Austen-Coley focuses on dyslexia
Sept. 26, 2012 at 10 p.m.
After two years, Longview's only school that specializes in working with dyslexic students is growing.
The Austen-Coley Academy, a private school that opened this past fall, has grown from two to 10 students, each with dyslexia or a similar learning disability.
<p style="line-height: 11.25pt; margin: 0in 0in 0pt; background: white; vertical-align: baseline;">Named for the sons of the two founders, Austen Radigk and Coley Matthews, the school divides students into three cores that allow them to excel in the areas in which they are gifted while not being left behind in the areas in which they struggle.
"In a public school setting there is a set of standards that a student has to meet, all taught in one way for all the typical learners... if you are identified, they pull you out one hour a day, and they try to work with you on reading," said Carla Matthews, chairwoman of the board for the Austen-Coley Academy. "With someone with dyslexia, they need to be taught everything differently."
The school's head, Terrie Springer, who has 25 years of teaching experience and 23 years of that with students who learn differently, said the value of a specialized school lies in its unique instruction methods.
Austen-Coley uses the Slingerland approach to education - a multi-sensory method of teaching language that Springer has spent her career teaching to fellow teachers.
The method allows students to learn from simultaneous and multi-sensory stimuli to help form connections, Springer said.
"All learning takes place with involvement of auditory, visual and kinesthetic-motor processing. It is in the linkage of these channels that dyslexic children often have difficulty. The Slingerland Approach starts with the smallest unit of sight, sound, and feel - a single letter," according to the Slingerland Institute for Literacy.
Springer said it is important to recognize students with dyslexia or related learning disabilities are not unintelligent - they just form connections in ways different from their counterparts.

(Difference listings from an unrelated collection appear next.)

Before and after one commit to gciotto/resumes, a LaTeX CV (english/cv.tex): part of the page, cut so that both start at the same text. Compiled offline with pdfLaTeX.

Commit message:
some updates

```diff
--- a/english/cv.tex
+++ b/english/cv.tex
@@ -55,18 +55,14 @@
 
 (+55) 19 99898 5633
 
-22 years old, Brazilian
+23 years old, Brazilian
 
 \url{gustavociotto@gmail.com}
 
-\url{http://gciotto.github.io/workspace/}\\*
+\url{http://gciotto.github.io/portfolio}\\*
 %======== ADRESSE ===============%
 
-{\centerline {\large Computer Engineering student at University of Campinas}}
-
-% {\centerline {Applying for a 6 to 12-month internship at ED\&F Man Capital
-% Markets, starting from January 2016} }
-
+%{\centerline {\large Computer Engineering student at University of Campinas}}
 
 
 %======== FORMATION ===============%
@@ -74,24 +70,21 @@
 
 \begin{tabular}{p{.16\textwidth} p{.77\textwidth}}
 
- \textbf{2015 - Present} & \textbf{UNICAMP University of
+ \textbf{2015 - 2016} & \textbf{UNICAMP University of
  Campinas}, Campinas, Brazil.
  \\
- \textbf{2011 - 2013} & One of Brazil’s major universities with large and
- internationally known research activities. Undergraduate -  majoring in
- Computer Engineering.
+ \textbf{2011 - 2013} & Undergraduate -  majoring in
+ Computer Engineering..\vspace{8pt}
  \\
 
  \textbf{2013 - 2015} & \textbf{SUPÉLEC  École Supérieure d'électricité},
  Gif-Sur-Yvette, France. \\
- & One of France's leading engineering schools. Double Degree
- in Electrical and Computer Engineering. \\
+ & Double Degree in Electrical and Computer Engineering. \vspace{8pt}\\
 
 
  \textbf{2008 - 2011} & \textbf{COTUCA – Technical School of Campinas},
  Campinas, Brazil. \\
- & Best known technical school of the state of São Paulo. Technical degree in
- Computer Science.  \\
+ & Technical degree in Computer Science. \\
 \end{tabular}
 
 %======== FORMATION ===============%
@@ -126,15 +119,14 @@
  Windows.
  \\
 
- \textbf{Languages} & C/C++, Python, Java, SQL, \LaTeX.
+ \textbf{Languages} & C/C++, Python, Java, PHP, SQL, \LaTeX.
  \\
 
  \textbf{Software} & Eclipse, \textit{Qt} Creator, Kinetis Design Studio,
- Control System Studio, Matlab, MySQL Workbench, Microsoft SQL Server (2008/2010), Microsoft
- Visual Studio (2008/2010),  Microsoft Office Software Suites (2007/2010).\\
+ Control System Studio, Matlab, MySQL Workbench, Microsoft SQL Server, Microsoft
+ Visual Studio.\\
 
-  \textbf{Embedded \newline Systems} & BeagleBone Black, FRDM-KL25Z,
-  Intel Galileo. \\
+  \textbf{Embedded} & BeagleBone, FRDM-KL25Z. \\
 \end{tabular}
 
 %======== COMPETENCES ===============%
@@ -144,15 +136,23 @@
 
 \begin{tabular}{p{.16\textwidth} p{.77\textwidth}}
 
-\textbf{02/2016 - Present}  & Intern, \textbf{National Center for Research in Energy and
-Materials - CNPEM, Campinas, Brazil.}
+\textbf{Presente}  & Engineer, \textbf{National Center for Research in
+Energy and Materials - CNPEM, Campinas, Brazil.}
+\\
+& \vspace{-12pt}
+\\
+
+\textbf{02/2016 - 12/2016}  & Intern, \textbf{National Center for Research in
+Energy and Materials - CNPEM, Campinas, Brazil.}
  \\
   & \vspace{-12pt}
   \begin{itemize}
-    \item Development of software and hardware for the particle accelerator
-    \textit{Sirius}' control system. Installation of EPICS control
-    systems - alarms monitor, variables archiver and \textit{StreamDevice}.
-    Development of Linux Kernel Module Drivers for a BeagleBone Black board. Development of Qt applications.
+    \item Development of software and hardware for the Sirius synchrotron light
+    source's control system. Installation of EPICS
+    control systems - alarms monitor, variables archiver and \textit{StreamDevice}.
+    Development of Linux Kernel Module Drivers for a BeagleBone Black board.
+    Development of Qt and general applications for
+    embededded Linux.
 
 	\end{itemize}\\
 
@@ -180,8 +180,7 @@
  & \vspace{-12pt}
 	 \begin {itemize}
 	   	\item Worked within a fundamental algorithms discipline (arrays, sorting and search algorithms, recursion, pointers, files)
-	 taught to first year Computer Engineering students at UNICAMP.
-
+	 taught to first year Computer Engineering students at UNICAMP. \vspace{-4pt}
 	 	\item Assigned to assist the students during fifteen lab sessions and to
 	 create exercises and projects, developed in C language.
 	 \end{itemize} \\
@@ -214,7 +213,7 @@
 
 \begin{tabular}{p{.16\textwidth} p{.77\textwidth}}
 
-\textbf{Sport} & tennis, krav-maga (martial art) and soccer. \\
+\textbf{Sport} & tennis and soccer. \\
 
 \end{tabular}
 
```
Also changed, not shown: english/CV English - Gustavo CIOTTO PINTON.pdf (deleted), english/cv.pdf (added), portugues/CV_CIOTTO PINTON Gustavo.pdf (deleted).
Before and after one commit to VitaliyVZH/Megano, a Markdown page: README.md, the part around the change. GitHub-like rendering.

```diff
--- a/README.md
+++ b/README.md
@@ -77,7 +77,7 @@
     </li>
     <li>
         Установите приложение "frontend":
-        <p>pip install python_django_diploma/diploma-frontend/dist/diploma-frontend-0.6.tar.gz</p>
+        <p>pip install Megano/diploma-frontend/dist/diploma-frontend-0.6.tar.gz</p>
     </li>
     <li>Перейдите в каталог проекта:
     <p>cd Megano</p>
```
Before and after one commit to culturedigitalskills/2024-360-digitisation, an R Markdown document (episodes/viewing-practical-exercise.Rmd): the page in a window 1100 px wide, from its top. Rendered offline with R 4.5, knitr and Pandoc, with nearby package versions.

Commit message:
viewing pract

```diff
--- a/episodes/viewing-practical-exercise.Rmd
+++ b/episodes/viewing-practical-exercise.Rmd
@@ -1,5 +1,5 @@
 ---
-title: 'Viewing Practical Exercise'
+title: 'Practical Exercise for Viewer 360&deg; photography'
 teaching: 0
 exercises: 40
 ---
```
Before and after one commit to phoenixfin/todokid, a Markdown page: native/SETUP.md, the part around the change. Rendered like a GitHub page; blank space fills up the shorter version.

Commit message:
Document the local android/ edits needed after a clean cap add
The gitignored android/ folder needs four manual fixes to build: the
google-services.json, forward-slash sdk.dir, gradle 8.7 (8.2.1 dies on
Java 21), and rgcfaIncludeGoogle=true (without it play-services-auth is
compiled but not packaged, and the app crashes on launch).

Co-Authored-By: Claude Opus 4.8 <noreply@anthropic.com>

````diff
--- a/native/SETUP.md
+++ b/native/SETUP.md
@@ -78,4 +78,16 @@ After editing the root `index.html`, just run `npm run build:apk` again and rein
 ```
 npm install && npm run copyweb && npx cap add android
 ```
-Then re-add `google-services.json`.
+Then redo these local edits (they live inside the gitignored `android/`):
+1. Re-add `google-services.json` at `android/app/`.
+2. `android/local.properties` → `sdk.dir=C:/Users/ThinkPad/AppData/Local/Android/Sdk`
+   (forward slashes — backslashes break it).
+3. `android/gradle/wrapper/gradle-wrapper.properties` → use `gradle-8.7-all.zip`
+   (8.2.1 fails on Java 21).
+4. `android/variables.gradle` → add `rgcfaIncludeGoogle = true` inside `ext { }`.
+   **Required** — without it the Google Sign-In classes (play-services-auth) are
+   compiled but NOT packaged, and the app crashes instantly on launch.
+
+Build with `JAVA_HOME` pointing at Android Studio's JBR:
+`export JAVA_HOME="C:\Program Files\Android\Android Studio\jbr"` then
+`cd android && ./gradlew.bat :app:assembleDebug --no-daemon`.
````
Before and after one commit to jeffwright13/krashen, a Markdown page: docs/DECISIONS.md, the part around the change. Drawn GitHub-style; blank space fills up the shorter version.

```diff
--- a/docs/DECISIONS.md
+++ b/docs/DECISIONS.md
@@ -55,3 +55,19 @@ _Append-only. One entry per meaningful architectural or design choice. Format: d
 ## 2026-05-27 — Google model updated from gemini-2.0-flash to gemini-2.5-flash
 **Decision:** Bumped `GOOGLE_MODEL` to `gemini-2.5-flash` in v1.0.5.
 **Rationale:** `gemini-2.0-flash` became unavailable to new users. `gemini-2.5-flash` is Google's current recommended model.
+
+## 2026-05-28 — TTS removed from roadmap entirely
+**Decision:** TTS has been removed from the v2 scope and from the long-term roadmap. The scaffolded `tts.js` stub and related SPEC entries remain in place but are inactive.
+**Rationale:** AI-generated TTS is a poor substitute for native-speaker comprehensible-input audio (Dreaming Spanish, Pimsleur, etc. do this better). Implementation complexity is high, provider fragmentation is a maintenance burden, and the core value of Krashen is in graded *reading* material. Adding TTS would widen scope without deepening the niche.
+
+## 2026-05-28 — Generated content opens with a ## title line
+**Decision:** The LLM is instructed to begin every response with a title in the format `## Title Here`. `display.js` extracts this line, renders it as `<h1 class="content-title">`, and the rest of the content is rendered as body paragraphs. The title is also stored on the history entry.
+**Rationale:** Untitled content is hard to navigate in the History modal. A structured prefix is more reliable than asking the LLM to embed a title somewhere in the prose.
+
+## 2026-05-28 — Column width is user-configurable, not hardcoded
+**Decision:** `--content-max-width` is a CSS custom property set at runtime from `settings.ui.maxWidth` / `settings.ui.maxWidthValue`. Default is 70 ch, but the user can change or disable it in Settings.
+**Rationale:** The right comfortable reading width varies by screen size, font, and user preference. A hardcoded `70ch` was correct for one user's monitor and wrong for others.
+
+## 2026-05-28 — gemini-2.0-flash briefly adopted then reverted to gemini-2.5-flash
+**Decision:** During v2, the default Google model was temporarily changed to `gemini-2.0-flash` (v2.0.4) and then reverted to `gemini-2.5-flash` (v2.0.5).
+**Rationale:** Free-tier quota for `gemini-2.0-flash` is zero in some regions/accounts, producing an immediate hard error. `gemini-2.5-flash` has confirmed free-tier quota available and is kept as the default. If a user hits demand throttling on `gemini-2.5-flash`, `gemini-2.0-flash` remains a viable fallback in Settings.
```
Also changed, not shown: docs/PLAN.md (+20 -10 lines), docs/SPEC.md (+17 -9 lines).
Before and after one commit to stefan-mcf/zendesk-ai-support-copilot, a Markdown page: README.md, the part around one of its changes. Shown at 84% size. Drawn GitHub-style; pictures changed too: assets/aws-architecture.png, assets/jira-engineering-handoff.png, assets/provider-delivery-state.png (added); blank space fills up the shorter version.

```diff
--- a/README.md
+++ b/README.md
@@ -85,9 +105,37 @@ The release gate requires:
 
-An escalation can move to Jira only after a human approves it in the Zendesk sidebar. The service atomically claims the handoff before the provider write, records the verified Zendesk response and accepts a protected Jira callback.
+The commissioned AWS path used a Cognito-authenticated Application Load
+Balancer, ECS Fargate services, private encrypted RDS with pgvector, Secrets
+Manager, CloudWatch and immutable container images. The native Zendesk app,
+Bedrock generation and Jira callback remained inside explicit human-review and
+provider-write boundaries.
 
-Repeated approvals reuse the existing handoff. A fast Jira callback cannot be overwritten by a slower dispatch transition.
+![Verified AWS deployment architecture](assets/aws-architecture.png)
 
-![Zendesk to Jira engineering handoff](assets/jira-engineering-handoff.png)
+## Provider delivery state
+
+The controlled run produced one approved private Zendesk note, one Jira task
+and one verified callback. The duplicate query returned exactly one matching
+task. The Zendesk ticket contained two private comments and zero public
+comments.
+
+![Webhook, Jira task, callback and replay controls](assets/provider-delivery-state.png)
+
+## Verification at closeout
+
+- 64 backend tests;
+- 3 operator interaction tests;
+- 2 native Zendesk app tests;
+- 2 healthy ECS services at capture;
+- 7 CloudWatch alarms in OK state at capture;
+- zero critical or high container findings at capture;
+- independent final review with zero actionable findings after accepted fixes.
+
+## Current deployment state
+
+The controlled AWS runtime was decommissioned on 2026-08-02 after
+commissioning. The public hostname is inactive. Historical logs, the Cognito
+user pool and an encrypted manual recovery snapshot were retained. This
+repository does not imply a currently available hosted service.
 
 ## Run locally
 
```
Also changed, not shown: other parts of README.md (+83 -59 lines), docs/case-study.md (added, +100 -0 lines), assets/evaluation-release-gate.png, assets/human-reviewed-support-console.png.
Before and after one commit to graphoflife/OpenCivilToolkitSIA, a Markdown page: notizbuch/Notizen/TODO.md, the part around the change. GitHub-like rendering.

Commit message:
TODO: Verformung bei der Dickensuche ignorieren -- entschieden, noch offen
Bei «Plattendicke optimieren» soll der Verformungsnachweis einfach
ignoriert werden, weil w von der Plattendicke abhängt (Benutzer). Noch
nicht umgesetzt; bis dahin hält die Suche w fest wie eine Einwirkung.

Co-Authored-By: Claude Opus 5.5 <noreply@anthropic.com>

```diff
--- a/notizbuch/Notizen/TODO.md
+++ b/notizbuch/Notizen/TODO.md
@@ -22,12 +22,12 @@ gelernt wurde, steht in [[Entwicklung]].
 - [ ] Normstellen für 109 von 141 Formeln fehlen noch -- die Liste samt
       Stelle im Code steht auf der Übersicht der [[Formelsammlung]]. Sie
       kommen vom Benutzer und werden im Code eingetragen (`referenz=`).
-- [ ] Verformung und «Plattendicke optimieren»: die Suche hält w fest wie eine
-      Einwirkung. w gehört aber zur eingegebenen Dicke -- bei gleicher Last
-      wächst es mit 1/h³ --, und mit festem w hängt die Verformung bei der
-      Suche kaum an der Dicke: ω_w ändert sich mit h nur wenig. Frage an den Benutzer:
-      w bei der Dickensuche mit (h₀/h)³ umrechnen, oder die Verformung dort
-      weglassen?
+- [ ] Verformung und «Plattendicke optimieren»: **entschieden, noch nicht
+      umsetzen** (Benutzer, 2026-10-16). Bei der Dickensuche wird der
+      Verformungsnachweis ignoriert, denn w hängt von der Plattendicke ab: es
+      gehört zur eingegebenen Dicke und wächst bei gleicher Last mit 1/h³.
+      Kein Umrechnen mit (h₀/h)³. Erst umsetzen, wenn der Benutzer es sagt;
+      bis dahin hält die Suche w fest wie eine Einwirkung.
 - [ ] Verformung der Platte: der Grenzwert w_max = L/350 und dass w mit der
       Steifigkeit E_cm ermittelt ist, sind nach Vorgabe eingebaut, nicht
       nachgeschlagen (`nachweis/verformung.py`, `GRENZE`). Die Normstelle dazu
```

For Nichole Harrison, mother of 6th grader Avery Harrison, schools like Austen-Coley have been a blessing.
The Harrisons lived in Kansas where there was a similar school, but she was concerned Avery wouldn't do well when they moved to East Texas.
"I think, unfortunately for this area, the understanding for dyslexia is not where it needs to be," Harrison said. "We are very blessed in Northeast Texas to have a school like this to understand how they learn, I call it a learning difference."
With only 10 families connected with the school, every parent is a volunteer and Harrison said the community is strong.
Longview is also home to The Crisman School, which provides education to students with a wide range of learning disabilities, including but not exclusively dyslexia and related learning disabilities.
<p style="line-height: 11.25pt; margin: 0in 0in 0pt; background: white; vertical-align: baseline;">What's more, Austen-Coley is working to spread the word and information about dyslexia and related learning disabilities this year.
"One of my goals for this year is to do some community information nights," Springer said.
Springer is able to administer a test to any student struggling with traditional schooling and see if the Slingerland approach would be beneficial for them.
Her diagnoses is not whether a student has dyslexia, simply whether they would learn well through Slingerland.
Harrison said unlike traditional school, Avery does not have to worry about being ridiculed for being slower in some areas. The classmates uplift each other.
"These kids love on each other, and encourage each other. They truly care about each other, a wonderful environment," she said. "My heart is really full and excited about what the school means for us.
"Get those skills that she needs, but then find her strength," Harrison said.
The school is faith-based and offers Bible as an elective; however, it is not associated with any church and is not named as a Christian school.
Springer said all the families currently enrolled in the school are Christian, but they are accepting of any family that needs the help.
And many do, say school officials.
Springer said students with dyslexia and their families don't get sufficient help.
"We are really excited because we have two students that are seven," Springer said.
Students often must be several years behind in school before they are considered in need of serious educational help.
Austen-Coley offers a rolling enrollment for students to move throughout the year.
"Sometimes kids might get in the regular school and the parents may realize it's just not working," Matthews said.